▶ [WHAT IS BEING ASKED]
From the data, copy out every line in which the word "strong" appears.

◇ ◇ ◇

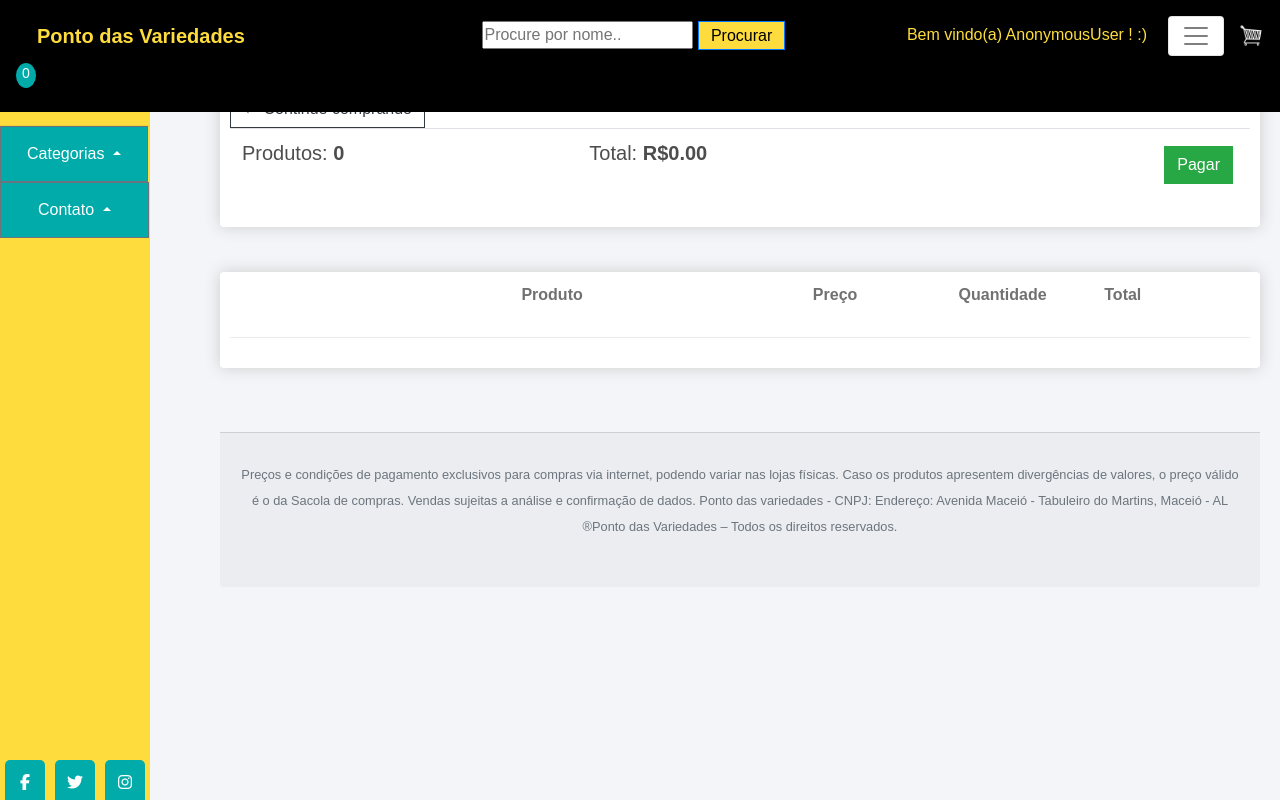
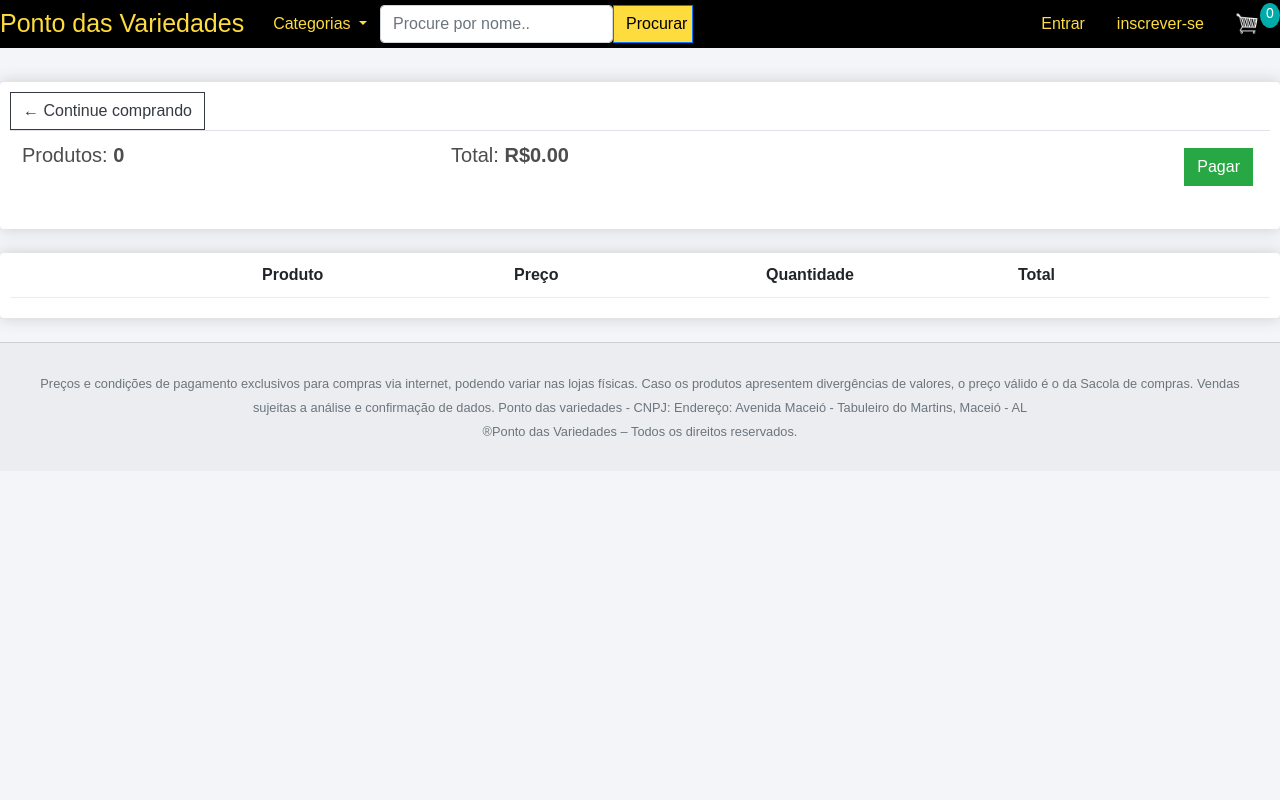
Before and after one commit to lucasuchoa98/pontodasvariedades, a Django app: page /cart/ in a window 1280 px wide. Run offline with Django 3.2, Linux system fonts and the light colour scheme; lists and menus that the app fills with data are empty; some libraries are stand-ins or nearby versions.

Commit message:
template change

```diff
--- a/store/templates/store/cart.html
+++ b/store/templates/store/cart.html
@@ -4,8 +4,6 @@
 	<div class="row">
 		<div class="col-lg-12">
 			<div class="box-element">
-				<br>
-				<br>
 				<a  class="btn btn-outline-dark" href="{% url 'store:store' %}">&#x2190; Continue comprando</a>
 				<table class="table">
 					<tr>
@@ -17,14 +15,13 @@
 						</th>
 					</tr>
 				</table>
-
 			</div>
 
 			<br>
 			<div class="box-element">
 				<div class="cart-row">
-					<div style="flex:2"></div>
-					<div style="flex:2"><strong>Produto</strong></div>
+					<div style="flex:1"></div>
+					<div style="flex:1"><strong>Produto</strong></div>
 					<div style="flex:1"><strong>Preço</strong></div>
 					<div style="flex:1"><strong>Quantidade</strong></div>
 					<div style="flex:1"><strong>Total</strong></div>
@@ -32,20 +29,20 @@
 
 				{% for item in items %}
 				<div class="cart-row">
-					<div style="flex:2"><img class="row-image" src="{{item.product.imageURL}}"></div>
-					<div style="flex:2"><p>{{ item.product.name }}</p></div>
+					<div style="flex:1"><img class="row-image" src="{{item.product.imageURL}}"></div>
+					<div style="flex:1"><p>{{ item.product.name }}</p></div>
 					<div style="flex:1"><p>R${{ item.product.price|floatformat:2 }}</p></div>
 					<div style="flex:1">
 						<div class="row">
 						<p class="quantity">{{ item.quantity }}</p>
-						<div class="quantity" style="padding-bottom: 0px;">
+						<div class="quantity">
 							<img data-product= {{ item.product.id }} data-action="add" class="chg-quantity update-cart" src="{% static  'images/arrow-up.png' %}">
 
 							<img data-product= {{ item.product.id }} data-action="remove" class="chg-quantity update-cart" src="{% static  'images/arrow-down.png' %}">
 						</div>
 					</div>
 					</div>
-					<div style="flex:1"><p>{{ item.get_total }}</p></div>
+					<div style="flex:1"><p>R$ {{ item.get_total }}</p></div>
 				</div>
 				{% endfor %}
 			</div>
--- a/store/templates/store/main.html
+++ b/store/templates/store/main.html
@@ -57,133 +57,83 @@
 <body>
 
 
-
-
 <!-- navbar-->
-	<nav class="navbar fixed-top  navbar-light" style="background-color: #000000;">
-		<div class="container">
-			<!-- Brand -->
-			<a class="navbar-brand waves-effect" href="/">
-				<strong class="blue-text" style="color:#fedc3d;"> Ponto das Variedades </strong>
-			</a>
-			<form action="" method='get' >
-				<input name="q" type="text" style=' margin-left: 100px;' placeholder="Procure por nome.." value={{request.get.q}} >
-				<button class="btn btn-primary" style="background-color:#fedc3d;
-				padding-top: 2px; padding-bottom: 1px;" type="submit" value='Search'>
-				<span style="color: #000000;">Procurar</span></button>
-			</form>
-			  <p style="color: #fedc3d; margin-top: 15px;">
-
-				{% if '{{request.user}}' == 'AnonymousUser' %}
-				Bem vindo(a) :)
-				{% else %}
-				Bem vindo(a) {{request.user}} ! :)
-				{% endif %}
-			</p>
-		</div>
-
-		<button style="background-color:white;" class="navbar-toggler" type="button" data-toggle="collapse" data-target="#navbarSupportedContent"
+	<nav class="navbar-expand-lg sticky-top navbar-light" style="background-color: #000000; display: flex;
+		flex-wrap: wrap; -webkit-box-align: center; align-items: center; -webkit-box-pack: justify;
+		justify-content: space-between;">
+		<a class="navbar-brand waves-effect" href="/" style="font-size: 25px; color: #fedc3d;">
+			Ponto das Variedades </a>
+		<button style="background-color:white;" class="navbar-toggler" type="button"
+		data-toggle="collapse" data-target="#navbarSupportedContent"
 		  aria-controls="navbarSupportedContent" aria-expanded="false" aria-label="Toggle navigation">
 		  <span class="navbar-toggler-icon"></span>
 		</button>
-		<a href="{% url 'store:cart' %}">
-			<img  id="cart-icon" src="{% static 'images/cart.png' %}">
-			</a>
-		<p id="cart-total" style="background-color: #01abaa;">{{cartItems}} </p>
+		<div class="collapse navbar-collapse" id="navbarSupportedContent">
+			<button class="btn dropdown-toggle " type="button" id="dropdownMenu"
+				 data-toggle="dropdown" aria-haspopup="true" aria-expanded="false"
+				 style="background-color:#000000 ; color: #fedc3d;">
+				  Categorias
+			</button>
+			<div class="dropdown-menu" aria-labelledby="dropdownMenu">
+				<form action="{% url 'store:store'%}" method='get' >
+				  <button name = 'category' class="dropdown-item" value="Bo" type="submit">Bolsas</button>
+				</form>
+				<form action="{% url 'store:store'%}" method='get' >
+				  <button name = 'category' class="dropdown-item" value="Ci" type="submit">Cintos</button>
+				</form>
+				<form action="{% url 'store:store'%}" method='get' >
+				  <button name = 'category' class="dropdown-item" value="Ca" type="submit">Carteiras</button>
+				</form>
+				<form action="{% url 'store:store'%}" method='get' >
+				  <button name = 'category' class="dropdown-item"value="Es" type="submit">Escolar</button>
+				</form>
+				<form action="{% url 'store:store'%}" method='get' >
+				  <button name = 'category' class="dropdown-item" value="Ar" type="submit">Armarinho</button>
+				</form>
+				<form action="{% url 'store:store'%}" method='get' >
+				  <button name = 'category' class="dropdown-item" value="Br" type="submit">Briquedos</button>
+				</form>
+			</div>
+			<form class='form-inline mr-auto my-lg-0' size='85' action="{% url 'store:store'%}" method='get' >
+				<input class='form-control' name="q" type="text"
+				placeholder="Procure por nome.." style="size: 80px;" value={{request.get.q}} >
+				<button class="btn btn-primary" style="background-color:#fedc3d; width:80px; height:38px"
+				 type="submit" value='Search'>
+				<span style="color: #000000;">Procurar</span></button>
+			</form>
+			<div class="form-inline my-2 my-lg-0">
+				{% if request.user.is_authenticated %}
+					<mute style="color: #fedc3d;"> Bem vindo(a) {{request.user}}</mute>
+						<a class="nav-link waves-effect" href="{% url 'account_logout' %}">
+						<span class="clearfix d-none d-sm-inline-block" style="color:#fedc3d;"> Sair
+						</a>
+				{% else %}
+						<a class="nav-link waves-effect" href="{% url 'account_login' %}">
+					<span class="clearfix d-none d-sm-inline-block" style="color:#fedc3d;"> Entrar
+					</a>
+					<a class="nav-link waves-effect" href="{% url 'account_signup' %}">
+					<span class="clearfix d-none d-sm-inline-block" style="color:#fedc3d;"> inscrever-se
+					</a>
+				{% endif %}
+			<a href="{% url 'store:cart' %}">
+				<img  id="cart-icon" src="{% static 'images/cart.png' %}">
+				</a>
+			<p id="cart-total" style="background-color: #01abaa;">{{cartItems}} </p>
+			</div>
+		</div>
+
+
+
 
 		<!-- Links -->
-		<div class="collapse navbar-collapse" id="navbarSupportedContent">
-
-			<!-- Left -->
-
-					<!-- Right -->
-					<ul class="navbar-nav nav-flex-icons">
-					{% if request.user.is_authenticated %}
-					<li class="nav-item" >
-						<a class="nav-link waves-effect" href="{% url 'account_logout' %}">
-						<span class="clearfix d-none d-sm-inline-block" style="color:#fedc3d;"> Sair </span>
-						</a>
-					</li>
-					{% else %}
-					<li class="nav-item">
-						<a class="nav-link waves-effect" href="{% url 'account_login' %}">
-					<span class="clearfix d-none d-sm-inline-block" style="color:#fedc3d;"> Entrar </span>
-					</a>
-					</li>
-					<li class="nav-item">
-					<a class="nav-link waves-effect" href="{% url 'account_signup' %}">
-					<span class="clearfix d-none d-sm-inline-block" style="color:#fedc3d;"> inscrever-se </span>
-					</a>
-					</li>
-					{% endif %}
-						</ul>
-	  				</div>
 
 				</div>
 
 			</div>
-
-
-		</div>
 	</nav>
-
+<br>
 <!-- navbar-->
 
-<div class="wrapper">
-    <div class="sidebar">
-        <ul>
-			<li><a href="/"><i class="fas fa-home" style="margin-left: 20px;"></i>Home</a></li>
-			<div class="dbtn-group dropup">
-				<button class="btn btn-secondary dropdown-toggle " type="button" id="dropdownMenu"
-				 data-toggle="dropdown" aria-haspopup="true" aria-expanded="false" style="padding: 15px 26px; background-color:#01abaa ;">
-				  Categorias
-				</button>
-				<div class="dropdown-menu" aria-labelledby="dropdownMenu">
-				<form action="" method='get' >
-				  <button name = 'category' class="dropdown-item" value="Bo" type="submit">Bolsas</button>
-				</form>
-				<form action="" method='get' >
-				  <button name = 'category' class="dropdown-item" value="Ci" type="submit">Cintos</button>
-				</form>
-				<form action="" method='get' >
-				  <button name = 'category' class="dropdown-item" value="Ca" type="submit">Carteiras</button>
-				</form>
-				<form action="" method='get' >
-				  <button name = 'category' class="dropdown-item"value="Es" type="submit">Escolar</button>
-				</form>
-				<form action="" method='get' >
-				  <button name = 'category' class="dropdown-item" value="Ar" type="submit">Armarinho</button>
-				</form>
-				<form action="" method='get' >
-				  <button name = 'category' class="dropdown-item" value="Br" type="submit">Briquedos</button>
-				</form>
-				</div>
-				<div class="dbtn-group dropup">
-					<button class="btn btn-secondary dropdown-toggle " type="button" id="dropdownMenu"
-					 data-toggle="dropdown" aria-haspopup="true" aria-expanded="false" style="padding: 15px 37px; background-color:#01abaa ;">
-					  Contato
-					</button>
-					<div class="dropdown-menu" aria-labelledby="dropdownMenu">
-						<br>
-
-						<p  class="text-muted">
-						Av. Maceió, 740<br>
-						Tabuleiro do Martins,<br>
-						Maceió - AL, 57061-110<br>
-						Email: <small>contato@pontodasvariedades.com</small><br>
-						Telefone: (82) 3324-6711</p>
-					</div>
-				  </div>
-			  </div>
-        </ul>
-        <div class="social_media">
-          <a href="https://www.facebook.com/Ponto-das-Variedades-109110110824809"><i class="fab fa-facebook-f"></i></a>
-          <a href="#"><i class="fab fa-twitter"></i></a>
-          <a href="https://www.instagram.com/pontodasvariedadesloja1/?hl=pt-br"><i class="fab fa-instagram"></i></a>
-      </div>
-    </div>
-    <div class="main_content">
-        <div class="info">
 			{% block content %}
 
 
@@ -192,10 +142,6 @@
 			 {% block extra_body %}
 			 {% endblock %}
 			 {% include "store/footer.html" %}
-		</div>
-    </div>
-</div>
-
 
 
 	<script src="https://code.jquery.com/jquery-3.4.1.slim.min.js" integrity=
--- a/store/urls.py
+++ b/store/urls.py
@@ -12,7 +12,6 @@ urlpatterns = [
 	path('update_item/', views.updateItem, name="update_item"),
 	path('process_order/', views.processOrder, name="process_order"),
 	path('product/<slug>/', views.ItemDetailView.as_view(), name='product'),
-	path('search/', views.SearchResultsView.as_view(), name='search_results'),
 ]
 
 #path('contato/', views.ContatoView.as_view(), name='contato'),
--- a/store/views.py
+++ b/store/views.py
@@ -144,7 +144,12 @@ def processOrder(request):
     data = json.loads(request.body)
 
     if request.user.is_authenticated:
-        customer = request.user.customer
+        email = request.user.email
+        customer, created = Customer.objects.get_or_create(
+            email=email,
+        )
+        customer.name = request.user.username
+        customer.save()
         order, created = Order.objects.get_or_create(customer=customer, complete=False)
 
     else:
```
Also changed, not shown: db.sqlite3.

◇ ◇ ◇

▶ [ANSWER FOR THE TASK]
-					<div style="flex:2"><strong>Produto</strong></div>
+					<div style="flex:1"><strong>Produto</strong></div>
 					<div style="flex:1"><strong>Preço</strong></div>
 					<div style="flex:1"><strong>Quantidade</strong></div>
 					<div style="flex:1"><strong>Total</strong></div>
-				<strong class="blue-text" style="color:#fedc3d;"> Ponto das Variedades </strong>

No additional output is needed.